In September 2022, the Rapid Action Battalion (RAB), an elite anti-terrorism unit of the Bangladesh Police revealed the emergence of a new militant organization, Jama’atul Ansar Fil Hindal Sharqiya. Police also confirmed that this group was formed in 2019. Its members came from the ranks and files of the Jamaat-ul-Mujahideen Bangladesh (JMB), Ansar al-Islam (AAI), and Harkat-ul-Jihad-al Islami Bangladesh (HUJI-B). Since then, they have been operating underground to expand their network and raise funding.
These statements reconfirm what I predicted in 2020. First, I anticipated that since 2018, militancy in Bangladesh was in a dormant phase of recruitment and fundraising. The reason I put forward was that the kinetic responses after the Holey Artsan Cafe attack in 2016, which killed around 100 militants and arrested another 500 hundred, was a blow to the group’s operative capacity. It could not, however, demotivate them from joining radical groups.
The second thing I anticipated that was that the Islamic State (IS) lost its ideological basis of attracting youths due to demise of Caliph Baghdadi and the Caliphate — a physical land in Iraq and Syria. So, Al-Qaeda will replace IS in Bangladesh due to their tailor-made ideology for Indian subcontinent youths interested in gazwatul hind or holy war in Hindustan. The BJP government’s anti-Muslim policy has also rationalized AQ’s ideology for Muslim youths.
The emergence of the Jama’atul Ansar Fil Hindal Sharqiya and the arrest of nearly 50 militants associated with this organization suggests that they have utilized their five dormant years to equip themselves with a solid base to expand their network. Reports also suggest that it has AQ affiliation. This is why the counterterrorism strategies adopted by the government fall flat to address issues of radicalization in Bangladesh.
Confused National Identity
Bangladesh as a modern nation state has long been struggling since its independence in 1971 to settle on a national identity oscillating between secularism and Islam. This debate has clearly divided the nation into two camps. One argues for Islam, while the other camp still focuses on secularism. This oscillation is evident when looking at the country’s constitution, which relegates secularism as a state policy, but keeps Islam as the state religion. This confused national identity contributes to the divide.
A group of bloggers demanded capital punishment for Islamist leaders who were accused of war crimes, and also demanded ban of religion-based politics. This movement was supported by a huge population of the country and, at some point, the parliament also agreed with their demands. This resulted in backlash among Islamist groups; and as such they also flocked to Dhaka in huge numbers to demand a 13-point charter including capital punishment for atheist bloggers. This division has fostered intolerance in society.

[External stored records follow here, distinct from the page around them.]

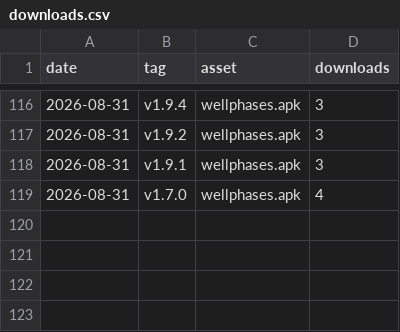
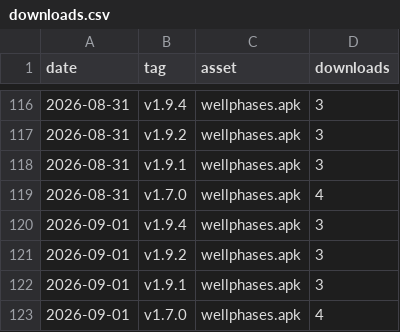
Before and after one commit to rui-insparian/wellphases-releases, a CSV file: metrics/downloads.csv, drawn as a sheet; only a part is shown, gaps mark what is left out.

```diff
--- a/metrics/downloads.csv
+++ b/metrics/downloads.csv
@@ -119 +119,5 @@ date,tag,asset,downloads
 "2026-08-31","v1.7.0","wellphases.apk","4"
+"2026-09-01","v1.9.4","wellphases.apk","3"
+"2026-09-01","v1.9.2","wellphases.apk","3"
+"2026-09-01","v1.9.1","wellphases.apk","3"
+"2026-09-01","v1.7.0","wellphases.apk","4"
```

Partisan politics and political revenge between Bangladesh Awami League (AL) and Bangladesh Nationalist Party (BNP) have become a common phenomenon. The ‘tit-for-tat’ strategy to achieve partisan objectives are prioritized over national concerns. This partisan politics has politicized not only social and political institutions but also the whole governmental machinery by appointing loyalists over merit. Bad governance, corruption, and human rights violations are commonplace in Bangladesh, which seriously causes youth dissatisfaction.

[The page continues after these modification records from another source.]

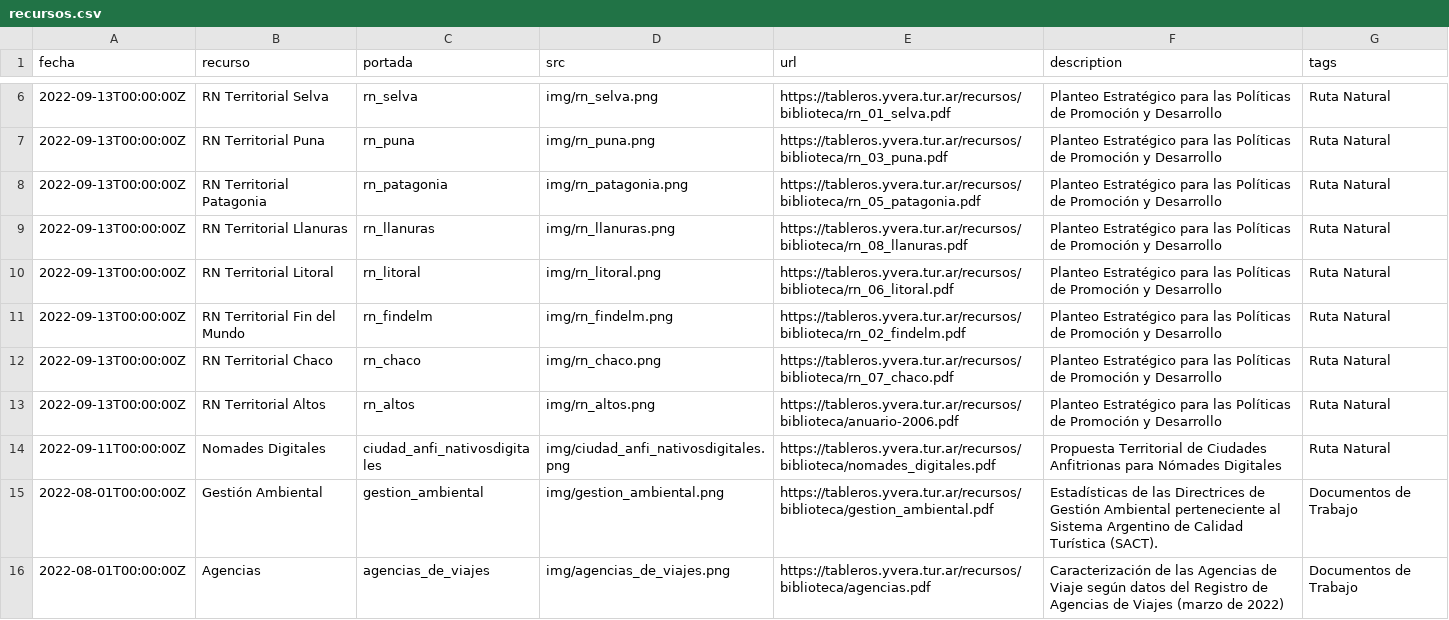
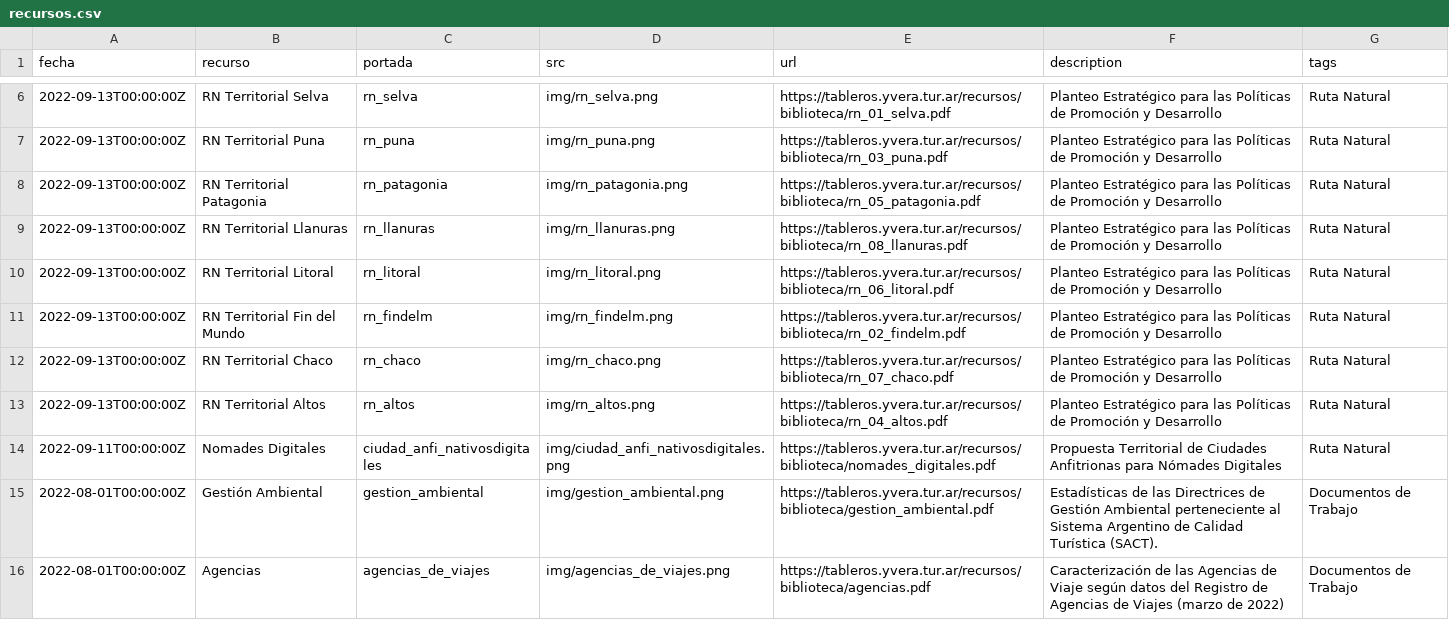
Before and after one commit to dnme-minturdep/biblioteca, a CSV file: content/recursos.csv, drawn as a sheet; only a part is shown, gaps mark what is left out.

```diff
--- a/content/recursos.csv
+++ b/content/recursos.csv
@@ -12,3 +12,3 @@ fecha,recurso,portada,src,url,description,tags
 2022-09-13T00:00:00Z,RN Territorial Chaco,rn_chaco,img/rn_chaco.png,https://tableros.yvera.tur.ar/recursos/biblioteca/rn_07_chaco.pdf,Planteo Estratégico para las Políticas de Promoción y Desarrollo,Ruta Natural
-2022-09-13T00:00:00Z,RN Territorial Altos,rn_altos,img/rn_altos.png,https://tableros.yvera.tur.ar/recursos/biblioteca/anuario-2006.pdf,Planteo Estratégico para las Políticas de Promoción y Desarrollo,Ruta Natural
+2022-09-13T00:00:00Z,RN Territorial Altos,rn_altos,img/rn_altos.png,https://tableros.yvera.tur.ar/recursos/biblioteca/rn_04_altos.pdf,Planteo Estratégico para las Políticas de Promoción y Desarrollo,Ruta Natural
 2022-09-11T00:00:00Z,Nomades Digitales,ciudad_anfi_nativosdigitales,img/ciudad_anfi_nativosdigitales.png,https://tableros.yvera.tur.ar/recursos/biblioteca/nomades_digitales.pdf,Propuesta Territorial de Ciudades Anfitrionas para Nómades Digitales,Ruta Natural
```
Also changed, not shown: 1 other file.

Three Generations of Militants
Three wars in Middle East produced three generations of militants in Bangladesh. The first generation of militants was inspired by the Palestinian struggle for independence, who ultimately formed the Muslim Millat Bahini in 1986. Reports suggest that over 8,000 Bangladeshi fighters traveled to Lebanon to fight for Palestinians. Nearly 100 died, some traveled to Europe, and others chose to stay in Middle East. However, how many returned home is still unknown.
The second generation is obviously influenced by the Taliban ideology fought against the Soviet in 1990, who formed a myriad of militant outfits in Bangladesh in the late 1990s, including the Jamaat-ul-Mujahideen Bangladesh (JMB), the Jagrata Muslim Janata Bangladesh (JMJB), and the Harkat-ul-Jihad-al-Islami Bangladesh (HUJI-B). Over there a thousand Afghan veterans returned home with radical Taliban ideology and connections.

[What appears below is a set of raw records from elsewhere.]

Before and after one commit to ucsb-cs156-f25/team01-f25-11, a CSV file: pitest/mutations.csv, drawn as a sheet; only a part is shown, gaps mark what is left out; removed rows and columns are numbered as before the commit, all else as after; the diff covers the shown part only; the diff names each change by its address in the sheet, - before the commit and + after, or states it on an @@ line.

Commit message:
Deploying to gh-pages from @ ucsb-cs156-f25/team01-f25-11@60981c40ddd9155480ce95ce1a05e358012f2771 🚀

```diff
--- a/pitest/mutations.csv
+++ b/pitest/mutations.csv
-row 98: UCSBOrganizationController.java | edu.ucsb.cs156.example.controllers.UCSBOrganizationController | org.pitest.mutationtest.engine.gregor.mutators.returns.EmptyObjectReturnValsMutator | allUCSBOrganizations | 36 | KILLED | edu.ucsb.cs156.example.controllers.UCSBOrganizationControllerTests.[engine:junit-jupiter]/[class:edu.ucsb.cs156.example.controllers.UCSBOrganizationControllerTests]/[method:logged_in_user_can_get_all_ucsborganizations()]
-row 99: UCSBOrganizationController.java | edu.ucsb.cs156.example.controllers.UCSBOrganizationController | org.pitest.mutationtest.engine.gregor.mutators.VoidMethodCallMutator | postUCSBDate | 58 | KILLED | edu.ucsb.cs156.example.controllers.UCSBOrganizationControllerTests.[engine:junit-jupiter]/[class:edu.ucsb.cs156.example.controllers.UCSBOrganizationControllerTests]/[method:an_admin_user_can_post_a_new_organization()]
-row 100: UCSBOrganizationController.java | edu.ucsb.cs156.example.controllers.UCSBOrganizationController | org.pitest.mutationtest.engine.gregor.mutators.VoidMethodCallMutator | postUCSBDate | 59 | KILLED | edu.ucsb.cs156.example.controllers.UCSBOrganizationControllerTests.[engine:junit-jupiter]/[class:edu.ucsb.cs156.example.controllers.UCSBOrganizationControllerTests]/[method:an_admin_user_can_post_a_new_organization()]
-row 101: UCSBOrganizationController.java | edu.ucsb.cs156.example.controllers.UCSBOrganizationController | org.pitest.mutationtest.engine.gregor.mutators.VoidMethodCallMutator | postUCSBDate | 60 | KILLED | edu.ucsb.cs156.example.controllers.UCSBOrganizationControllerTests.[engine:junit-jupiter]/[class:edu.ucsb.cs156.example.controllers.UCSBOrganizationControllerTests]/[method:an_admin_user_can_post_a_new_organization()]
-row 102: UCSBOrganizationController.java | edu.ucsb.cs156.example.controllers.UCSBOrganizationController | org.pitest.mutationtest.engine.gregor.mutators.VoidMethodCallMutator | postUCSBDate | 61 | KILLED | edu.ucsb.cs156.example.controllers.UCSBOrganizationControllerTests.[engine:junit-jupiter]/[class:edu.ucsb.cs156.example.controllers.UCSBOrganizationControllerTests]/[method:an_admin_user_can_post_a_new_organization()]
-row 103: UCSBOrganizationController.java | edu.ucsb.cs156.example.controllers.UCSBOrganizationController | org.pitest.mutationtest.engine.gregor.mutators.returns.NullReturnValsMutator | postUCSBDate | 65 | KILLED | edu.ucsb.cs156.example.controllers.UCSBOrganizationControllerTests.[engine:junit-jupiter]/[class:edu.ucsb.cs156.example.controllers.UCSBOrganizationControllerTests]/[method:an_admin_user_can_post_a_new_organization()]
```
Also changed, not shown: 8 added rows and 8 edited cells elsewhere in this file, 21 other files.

The third generation of militants is deeply influenced by events in Iraq, Syria, and Afghanistan, which fostered the growth of the Islamic State (IS)-affiliated Neo-JMB, and al-Qaida-affiliated Ansar Al Islam in Bangladesh. This generation of militants are mostly radicalized online. They are mostly from affluent families with urban secular backgrounds.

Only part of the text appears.